Arti 0.0.3 is released: Configuration, predictive circuits, and more!

Arti is our ongoing project to create a working embeddable Tor client in Rust. It’s nowhere near ready to replace the main Tor implementation in C, but we believe that it’s the future.

We’re working towards our 0.1.0 milestone in early March, where our main current priorities are stabilizing our APIs, and resolving issues that prevent integration. We’re planning to do releases every month or so until we get to that milestone.

Please be aware that every release between now and then will probably break backward compatibility.

So, what’s new in Arti 0.0.3?

Our biggest API change is that we’ve completely revamped our configuration system to allow changing configuration values from Rust, while the TorClient instance is running.

In the background, we’ve also implemented a system for “preemptive circuit construction.” Based on which ports you’ve used in the recent past, it predicts which circuits you’ll likely need in the future, and constructs them in advance to lower your circuit latency.

There are also a bunch of smaller features, bugfixes, and infrastructure improvements; see the changelog for a more complete list.

And what’s next?

Between now and March, we’re going to be focused on three kinds of improvements:

We’ll try to do our next release around the start of February. It might have a new error system, support for bootstrap reporting, easier setup, and more!

Here’s how to try it out

We rely on users and volunteers to find problems in our software and suggest directions for its improvement.
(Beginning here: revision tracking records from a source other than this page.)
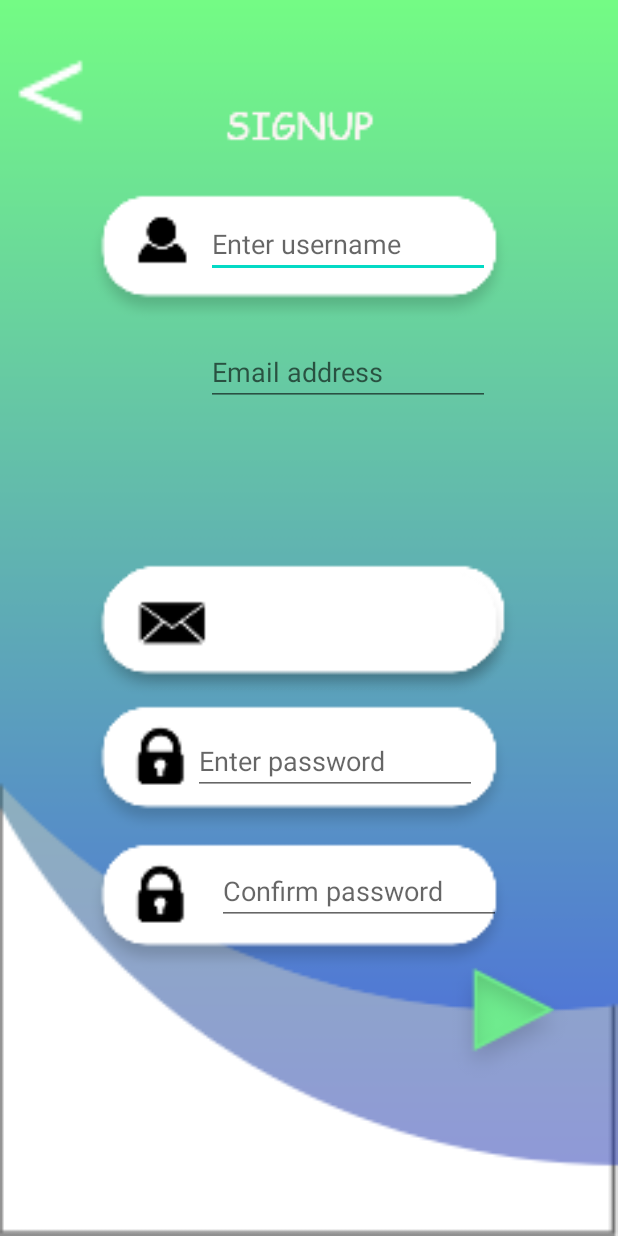
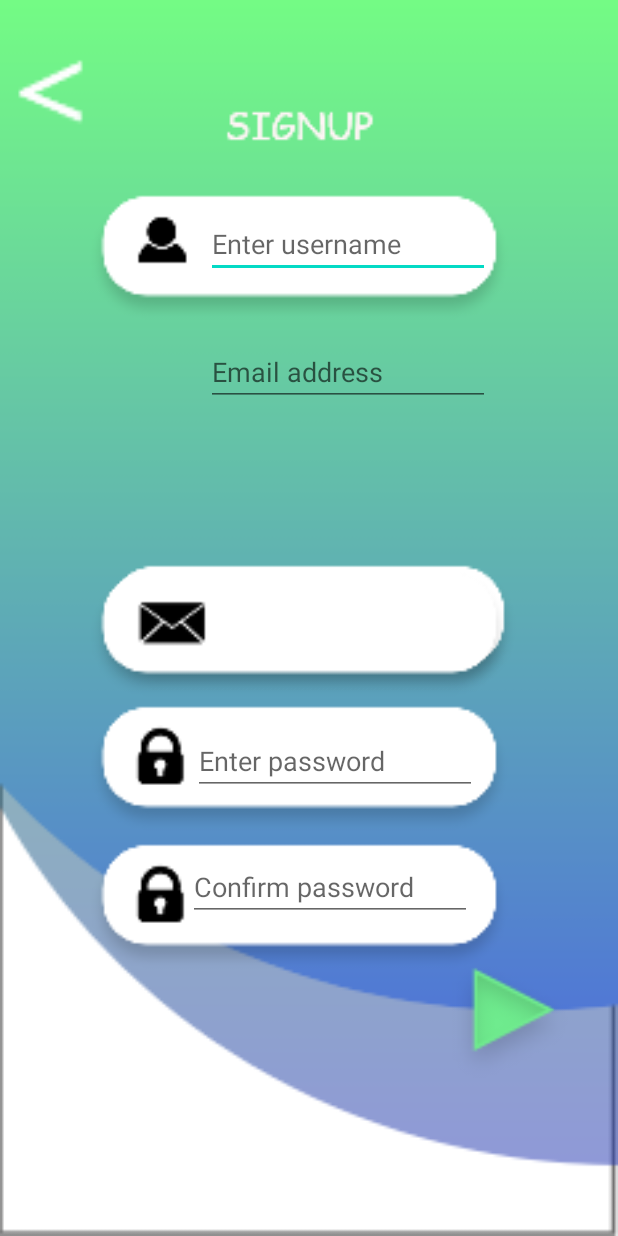
Before and after one commit to NURMADIHAH09/MONNY, an Android app: the signuppage screen opened directly, with no data from a screen before it, on a phone screen of 412 x 824 dp. Run offline under Robolectric (Android 15) with nearby library versions, the phone set to English and light mode, and no system bars; our stand-ins replace Firebase (no records; nobody signed in at launch, a user with empty details on screens opened directly).

Commit message:
moree
moreelatest

```diff
--- a/app/src/main/res/layout/activity_signuppage.xml
+++ b/app/src/main/res/layout/activity_signuppage.xml
@@ -127,9 +127,9 @@
         android:layout_alignParentEnd="true"
         android:layout_alignParentRight="true"
         android:layout_alignParentBottom="true"
-        android:layout_marginEnd="78dp"
-        android:layout_marginRight="78dp"
-        android:layout_marginBottom="207dp"
+        android:layout_marginEnd="97dp"
+        android:layout_marginRight="97dp"
+        android:layout_marginBottom="210dp"
         android:ems="10"
         android:hint="Confirm password"
         android:inputType="textPersonName" />
```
Although Arti isn’t yet ready for production use, it should work fine as a SOCKS proxy (if you’re willing to compile from source) and as an embeddable library (if you don’t mind a little API instability).

Assuming you’ve installed Arti (with cargo install arti, or directly from a cloned repository), you can use it to start a simple SOCKS proxy for making connections via Tor with:

$ arti proxy -p 9150

and use more or less as you would use the C Tor implementation!

(It doesn’t support onion services yet. If compilation doesn’t work, make sure you have development files for libsqlite installed on your platform.)

For more information, check out the README file. (For now, it assumes that you’re comfortable building Rust programs from the command line). Our CONTRIBUTING file has more information on installing development tools, and on using Arti inside of Tor Browser. (If you want to try that, please be aware that Arti doesn’t support onion services yet.)

When you find bugs, please report them on our bugtracker. You can request an account or report a bug anonymously.

And if this documentation doesn’t make sense, please ask questions! The questions you ask today might help improve the documentation tomorrow.

Call for comments—Urgent!

We need feedback on our APIs. Sure, we think we’re making them more complete and ergonomic… but it’s the users’ opinion that matters!

Here are some ideas of how you can help:

  1. You can read over the high-level APIs for the arti-client crate, and look for places where the documentation could be more clear, or where the API is ugly or hard to work with.

  2. Try writing more code with this API: what do you wish you could do with Tor in Rust? Give it a try! Does this API make it possible? Is any part of it harder than necessary? (If you want, maybe clean up your code and contribute it as an example?)

Acknowledgments

Thanks to everybody who has contributed to this release, including dagon,
Daniel Eades, Muhammad Falak R Wani, Neel Chauhan, Trinity Pointard, and
Yuan Lyu!

And thanks, of course, to Zcash Open Major Grants (ZOMG) for funding this project!

By admin